The home has for years served old and young residents in the New Haven area as well as other neighboring towns in Connecticut and plays a role in the local economy. Most former employees at Atrium Plaza are minorities and single parents with children in school or college and have given the best of their years to the community of New Haven. Many have 20 to 30 years of service.
Former residents had been there many years. One resident lived there for 23 years. She was admitted the same year I was employed. She was 45 years old when admitted.
Closure of the nursing home had a great impact on the residents physically and psychologically. Most residents experienced emotional stress, knowing that they had to be uprooted from a permanent accommodation, only to be placed into a far and distant unfamiliar environment away from their trusted caregiver and family members. Some faced separation anxiety by losing a familiar roommate.
Family members became apprehensive as most New Haven families use public transportation to make routine visits on a weekly basis, and to commute distances especially in the bad weather for them is very stressful.
The employees at Atrium fought long and hard to keep the residents, and to prevent closure of the home. The mayor, along with SEIU 1199 health care workers union and state elected officials, put up a hard struggle to save the home, to save residents’ choice of living and preserve jobs for employees.
But the state of Connecticut under the direction of the former governor deemed that closing the home and moving the residents to distant homes would be a better solution, instead of providing adequate staffing or funding for quality of life for residents, their families and employees.
The owner had filed for bankruptcy after the state decided not to increase bed funding for residents enough to pay for appropriate staffing that would provide adequate care. As a result, 285 employees were left without jobs and were not compensated with severance packages for their long years of dedication to the community.
At present, the majority of workers are still unemployed and other nursing homes are refusing to employ those workers from Atrium Plaza because of their affiliation with the union. Workers were told by one facility that “we don’t have a union and we don’t want one here.” I think that is an act of discrimination.
Personally, I have sent out 17 résumés. I have only had three interviews, for which I had to keep calling to remind these places. Other facilities accepted the résumé and did not even bother to reply. Of those places that interviewed me, only one replied to say the position has been filled.

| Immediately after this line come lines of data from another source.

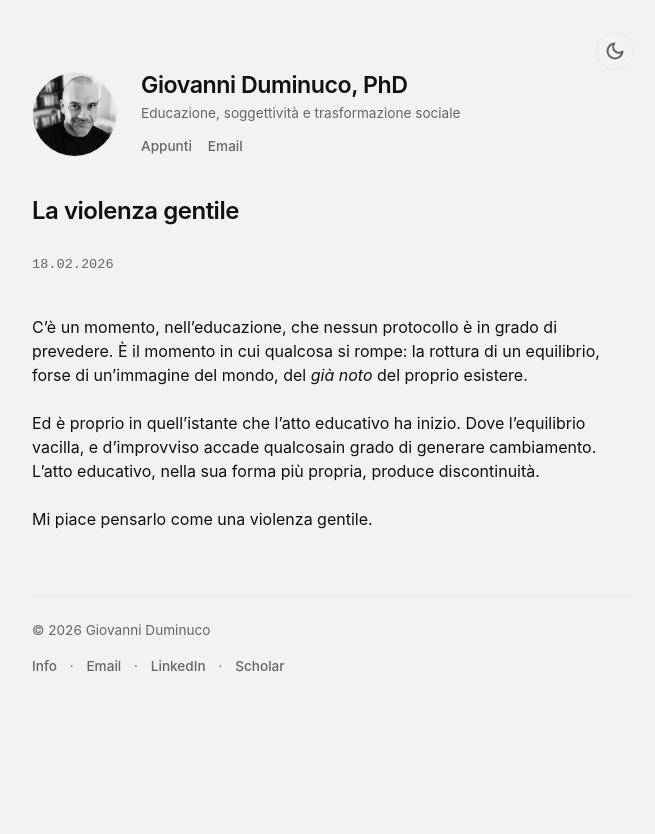
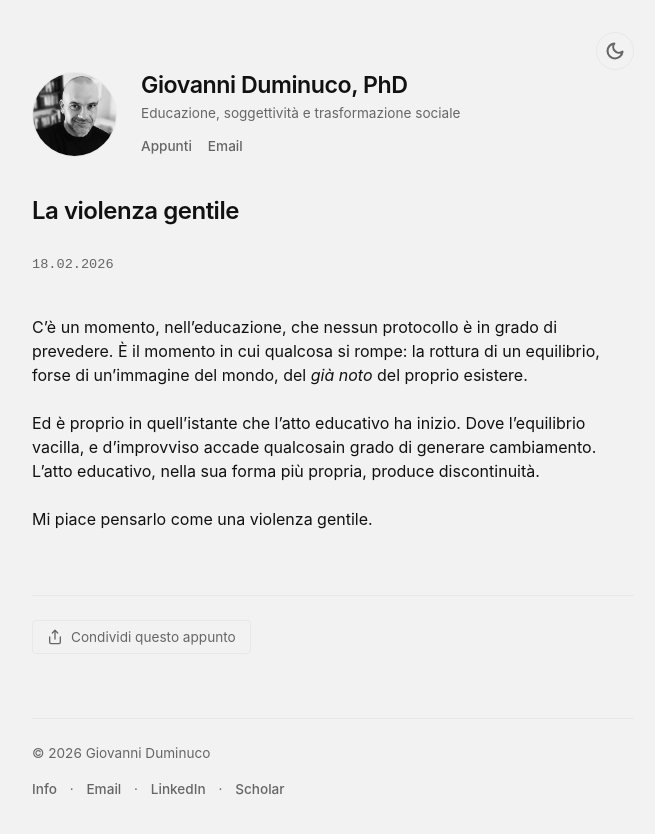
Before and after one commit to dumgio/dumgio.github.io, a Jekyll site: the page built from _posts/2026-02-18-la-violenza-gentile.md, in a window 1280 px wide. Shown: the top 834 px of the page, without its empty margins (307-962 px from the left). Built offline with Jekyll 4.4.1, drawn with Linux system fonts in a browser that asks for light colours.

Commit message:
Update post.html

```diff
--- a/_layouts/post.html
+++ b/_layouts/post.html
@@ -10,12 +10,43 @@ layout: default
   <div class="post-content">
     {{ content }}
   </div>
+
+  <div class="share-section">
+    <button id="share-button" class="share-btn">
+      <svg xmlns="http://www.w3.org/2000/svg" width="16" height="16" viewBox="0 0 24 24" fill="none" stroke="currentColor" stroke-width="2" stroke-linecap="round" stroke-linejoin="round">
+        <path d="M4 12v8a2 2 0 0 0 2 2h12a2 2 0 0 0 2-2v-8"></path>
+        <polyline points="16 6 12 2 8 6"></polyline>
+        <line x1="12" y1="2" x2="12" y2="15"></line>
+      </svg>
+      Condividi questo appunto
+    </button>
+  </div>
 </article>
 
+<script>
+document.getElementById('share-button').addEventListener('click', async () => {
+  if (navigator.share) {
+    try {
+      await navigator.share({
+        title: '{{ page.title }} | Giovanni Duminuco',
+        url: window.location.href
+      });
+    } catch (err) {
+      console.log('Condivisione annullata');
+    }
+  } else {
+    // Fallback se il browser non supporta navigator.share (es. alcuni desktop)
+    navigator.clipboard.writeText(window.location.href);
+    const btn = document.getElementById('share-button');
+    const originalText = btn.innerHTML;
+    btn.innerText = "Link copiato!";
+    setTimeout(() => { btn.innerHTML = originalText; }, 2000);
+  }
+});
+</script>
+
 <style>
-  .post-container {
-    text-align: left;
-  }
+  .post-container { text-align: left; }
 
   .post-header {
     margin-bottom: 2rem;
@@ -47,6 +78,34 @@ layout: default
     margin-top: 2.5rem;
   }
 
+  /* Stile Pulsante Condividi */
+  .share-section {
+    margin-top: 4rem;
+    padding-top: 1.5rem;
+    border-top: 1px solid var(--border);
+  }
+
+  .share-btn {
+    background: none;
+    border: 1px solid var(--border);
+    color: var(--accent);
+    padding: 8px 14px;
+    border-radius: 4px;
+    font-size: 0.85rem;
+    font-family: inherit;
+    cursor: pointer;
+    display: flex;
+    align-items: center;
+    gap: 8px;
+    transition: all 0.2s ease;
+  }
+
+  .share-btn:hover {
+    border-color: var(--fg);
+    color: var(--fg);
+    background-color: rgba(0,0,0,0.02);
+  }
+
   @media (max-width: 600px) {
     .post-header, .post-title, .post-date, .post-content {
       text-align: left !important;
```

One would think that having three degrees, one in gerontology and two in social work (BSW, MSW) multiple skills and 23 years of working experience would merit a job. To qualify for a job these days you may have to lie about your age and consider changing the color of your skin, even though you have experience and qualifications.
The workers of Atrium Plaza were among the best caregivers in Connecticut nursing homes, as we could successfully deal with residents that other homes and hospitals had found to be difficult. Our population was multicultural, with a range of age groups and diagnoses. This is why we should be compensated by receiving a severance package by the state of Connecticut for all the hard work we have done. The employees of Atrium Plaza Health Care, now called dislocated workers, are calling on the community to speak out against nursing home closures to prevent displacement of elders, especially for those who will be placed too far apart from their families.
We are also calling on state elected officials to be more vigilant in the operation of nursing homes which are too quick to file bankruptcy for their benefit and seek to displace residents and employees out of their homes and employment. It’s time to put an end to people like nursing home operators who only use the elderly at their convenience as a profit-making object.
— Verelda Wilson